Problem statement
Note each line of the listing that contains the string "últimos", and copy it.

Segment Open

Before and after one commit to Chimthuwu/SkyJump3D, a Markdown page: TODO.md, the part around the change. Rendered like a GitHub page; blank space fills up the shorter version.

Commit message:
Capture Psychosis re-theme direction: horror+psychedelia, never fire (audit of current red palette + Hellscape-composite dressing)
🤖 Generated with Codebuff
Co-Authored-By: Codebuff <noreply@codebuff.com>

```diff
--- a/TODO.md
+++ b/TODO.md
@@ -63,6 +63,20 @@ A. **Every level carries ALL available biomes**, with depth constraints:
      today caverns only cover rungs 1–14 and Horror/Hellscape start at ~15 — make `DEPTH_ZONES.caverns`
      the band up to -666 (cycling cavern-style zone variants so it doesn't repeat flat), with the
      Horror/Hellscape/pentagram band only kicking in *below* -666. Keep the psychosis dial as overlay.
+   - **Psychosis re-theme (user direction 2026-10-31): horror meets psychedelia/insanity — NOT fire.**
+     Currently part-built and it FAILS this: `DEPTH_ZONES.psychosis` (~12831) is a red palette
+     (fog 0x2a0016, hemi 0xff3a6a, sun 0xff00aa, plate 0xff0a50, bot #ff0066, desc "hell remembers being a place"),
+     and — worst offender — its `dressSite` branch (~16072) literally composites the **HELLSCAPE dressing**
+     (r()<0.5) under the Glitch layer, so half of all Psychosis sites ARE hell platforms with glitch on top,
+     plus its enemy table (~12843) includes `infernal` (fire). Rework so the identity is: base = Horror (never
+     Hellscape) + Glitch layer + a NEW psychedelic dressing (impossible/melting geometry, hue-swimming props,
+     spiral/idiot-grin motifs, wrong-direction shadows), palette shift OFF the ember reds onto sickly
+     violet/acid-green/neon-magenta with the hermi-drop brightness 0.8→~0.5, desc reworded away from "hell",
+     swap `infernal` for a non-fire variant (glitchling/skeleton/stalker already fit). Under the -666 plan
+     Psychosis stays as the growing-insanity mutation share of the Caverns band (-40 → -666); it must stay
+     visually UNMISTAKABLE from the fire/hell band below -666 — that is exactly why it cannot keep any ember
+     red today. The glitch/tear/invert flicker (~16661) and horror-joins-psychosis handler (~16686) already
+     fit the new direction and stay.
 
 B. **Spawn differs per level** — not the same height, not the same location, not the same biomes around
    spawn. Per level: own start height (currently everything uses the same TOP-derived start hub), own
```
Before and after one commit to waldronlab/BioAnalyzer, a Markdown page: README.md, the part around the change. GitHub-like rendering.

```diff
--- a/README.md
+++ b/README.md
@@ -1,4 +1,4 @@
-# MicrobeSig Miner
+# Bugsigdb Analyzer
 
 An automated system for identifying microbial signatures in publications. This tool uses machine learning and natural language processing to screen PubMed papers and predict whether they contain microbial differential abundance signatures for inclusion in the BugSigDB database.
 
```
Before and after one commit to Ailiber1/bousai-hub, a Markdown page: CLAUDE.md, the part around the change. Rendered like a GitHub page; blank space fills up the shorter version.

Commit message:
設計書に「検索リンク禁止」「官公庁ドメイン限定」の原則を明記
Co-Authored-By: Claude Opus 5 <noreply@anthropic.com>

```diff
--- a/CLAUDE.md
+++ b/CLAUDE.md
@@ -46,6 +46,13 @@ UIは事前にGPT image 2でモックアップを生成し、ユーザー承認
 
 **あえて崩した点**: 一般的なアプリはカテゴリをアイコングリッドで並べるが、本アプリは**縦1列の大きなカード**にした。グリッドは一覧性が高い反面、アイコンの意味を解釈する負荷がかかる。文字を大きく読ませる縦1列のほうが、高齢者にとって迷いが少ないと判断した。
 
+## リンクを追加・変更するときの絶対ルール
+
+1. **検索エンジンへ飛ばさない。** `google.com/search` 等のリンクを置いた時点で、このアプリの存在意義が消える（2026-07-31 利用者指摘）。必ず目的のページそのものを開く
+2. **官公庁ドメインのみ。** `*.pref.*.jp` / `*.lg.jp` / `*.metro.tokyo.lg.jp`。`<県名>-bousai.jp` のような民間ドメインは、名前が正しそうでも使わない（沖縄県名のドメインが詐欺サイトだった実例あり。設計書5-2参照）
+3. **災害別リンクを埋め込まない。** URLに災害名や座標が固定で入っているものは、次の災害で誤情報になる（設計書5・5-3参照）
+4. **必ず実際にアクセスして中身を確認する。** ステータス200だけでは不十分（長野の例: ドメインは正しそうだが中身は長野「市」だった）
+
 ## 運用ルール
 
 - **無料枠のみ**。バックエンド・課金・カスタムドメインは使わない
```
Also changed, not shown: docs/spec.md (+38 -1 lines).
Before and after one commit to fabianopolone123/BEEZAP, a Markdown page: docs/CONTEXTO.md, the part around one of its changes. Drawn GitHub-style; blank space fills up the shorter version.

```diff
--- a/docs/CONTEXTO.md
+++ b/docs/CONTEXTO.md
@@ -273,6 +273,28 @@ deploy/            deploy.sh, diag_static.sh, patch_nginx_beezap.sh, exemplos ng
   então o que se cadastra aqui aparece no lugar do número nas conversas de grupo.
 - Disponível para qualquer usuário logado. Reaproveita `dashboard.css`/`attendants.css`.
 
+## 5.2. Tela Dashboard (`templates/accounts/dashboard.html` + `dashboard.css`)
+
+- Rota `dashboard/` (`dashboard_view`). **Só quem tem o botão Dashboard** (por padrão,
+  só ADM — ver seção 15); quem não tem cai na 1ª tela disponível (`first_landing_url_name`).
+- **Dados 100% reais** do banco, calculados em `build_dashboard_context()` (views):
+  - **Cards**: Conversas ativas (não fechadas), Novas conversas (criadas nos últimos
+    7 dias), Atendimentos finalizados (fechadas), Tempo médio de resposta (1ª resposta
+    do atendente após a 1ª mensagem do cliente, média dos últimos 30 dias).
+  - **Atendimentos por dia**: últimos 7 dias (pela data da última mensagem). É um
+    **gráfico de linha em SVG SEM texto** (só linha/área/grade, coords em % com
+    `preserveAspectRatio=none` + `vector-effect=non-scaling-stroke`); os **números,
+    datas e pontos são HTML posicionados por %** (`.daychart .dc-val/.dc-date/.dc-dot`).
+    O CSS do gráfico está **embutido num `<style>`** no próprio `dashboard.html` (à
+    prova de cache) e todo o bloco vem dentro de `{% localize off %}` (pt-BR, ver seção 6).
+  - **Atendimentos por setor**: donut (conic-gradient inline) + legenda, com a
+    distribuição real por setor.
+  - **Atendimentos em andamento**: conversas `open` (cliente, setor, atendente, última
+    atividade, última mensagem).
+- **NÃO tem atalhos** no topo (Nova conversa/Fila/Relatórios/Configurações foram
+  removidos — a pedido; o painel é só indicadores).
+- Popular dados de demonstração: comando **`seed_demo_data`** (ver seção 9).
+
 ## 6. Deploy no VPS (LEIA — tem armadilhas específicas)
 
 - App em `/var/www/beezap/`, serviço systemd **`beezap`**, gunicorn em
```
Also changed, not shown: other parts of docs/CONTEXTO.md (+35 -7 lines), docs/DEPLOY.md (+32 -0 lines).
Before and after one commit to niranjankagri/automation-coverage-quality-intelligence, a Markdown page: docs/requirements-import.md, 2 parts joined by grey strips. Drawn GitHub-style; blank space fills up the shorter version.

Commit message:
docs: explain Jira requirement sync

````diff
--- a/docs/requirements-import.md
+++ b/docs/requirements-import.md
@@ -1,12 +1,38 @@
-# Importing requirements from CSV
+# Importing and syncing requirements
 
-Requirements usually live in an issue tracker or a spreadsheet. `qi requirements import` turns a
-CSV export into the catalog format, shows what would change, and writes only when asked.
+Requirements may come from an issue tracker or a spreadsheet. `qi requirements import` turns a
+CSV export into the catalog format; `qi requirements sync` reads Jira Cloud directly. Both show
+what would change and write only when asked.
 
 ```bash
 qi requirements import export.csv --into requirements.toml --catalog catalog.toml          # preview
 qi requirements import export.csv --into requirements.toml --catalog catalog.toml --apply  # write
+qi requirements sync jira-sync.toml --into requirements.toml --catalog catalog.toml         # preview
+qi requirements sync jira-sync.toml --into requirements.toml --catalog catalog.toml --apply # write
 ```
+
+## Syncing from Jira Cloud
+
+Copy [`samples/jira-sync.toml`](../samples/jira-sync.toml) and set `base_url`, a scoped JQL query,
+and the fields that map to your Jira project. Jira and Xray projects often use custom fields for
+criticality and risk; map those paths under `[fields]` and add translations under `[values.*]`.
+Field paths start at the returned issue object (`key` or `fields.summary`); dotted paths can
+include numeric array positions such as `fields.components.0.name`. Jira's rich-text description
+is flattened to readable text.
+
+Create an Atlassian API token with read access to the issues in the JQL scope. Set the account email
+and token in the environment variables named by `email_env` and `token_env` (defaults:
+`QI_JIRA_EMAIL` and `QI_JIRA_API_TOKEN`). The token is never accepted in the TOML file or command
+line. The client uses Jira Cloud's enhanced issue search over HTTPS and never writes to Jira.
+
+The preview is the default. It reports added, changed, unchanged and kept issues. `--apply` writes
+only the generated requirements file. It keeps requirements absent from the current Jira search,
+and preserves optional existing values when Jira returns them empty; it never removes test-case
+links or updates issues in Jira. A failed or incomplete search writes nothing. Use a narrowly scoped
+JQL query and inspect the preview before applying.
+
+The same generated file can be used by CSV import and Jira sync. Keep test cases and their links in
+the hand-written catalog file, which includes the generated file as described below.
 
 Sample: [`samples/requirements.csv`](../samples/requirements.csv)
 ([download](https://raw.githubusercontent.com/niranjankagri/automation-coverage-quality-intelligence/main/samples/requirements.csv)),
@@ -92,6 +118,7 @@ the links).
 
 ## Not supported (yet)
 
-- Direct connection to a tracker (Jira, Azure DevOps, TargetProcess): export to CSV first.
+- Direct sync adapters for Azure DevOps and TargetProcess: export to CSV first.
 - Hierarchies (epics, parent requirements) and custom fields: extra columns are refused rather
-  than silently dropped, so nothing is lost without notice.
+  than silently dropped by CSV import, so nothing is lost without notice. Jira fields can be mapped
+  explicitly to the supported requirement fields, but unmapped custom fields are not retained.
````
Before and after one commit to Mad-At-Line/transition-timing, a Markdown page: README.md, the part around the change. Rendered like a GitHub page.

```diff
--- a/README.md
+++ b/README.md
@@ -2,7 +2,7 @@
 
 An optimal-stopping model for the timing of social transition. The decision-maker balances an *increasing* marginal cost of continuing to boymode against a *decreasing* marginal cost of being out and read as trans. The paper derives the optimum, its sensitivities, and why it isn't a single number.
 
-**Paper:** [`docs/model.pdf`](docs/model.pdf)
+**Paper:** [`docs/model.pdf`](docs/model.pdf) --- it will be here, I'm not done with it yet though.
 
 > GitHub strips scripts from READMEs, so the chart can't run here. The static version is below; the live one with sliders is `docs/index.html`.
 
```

Segment Closed

Answer for this exercise
+  - **Cards**: Conversas ativas (não fechadas), Novas conversas (criadas nos últimos
+    do atendente após a 1ª mensagem do cliente, média dos últimos 30 dias).
+  - **Atendimentos por dia**: últimos 7 dias (pela data da última mensagem). É um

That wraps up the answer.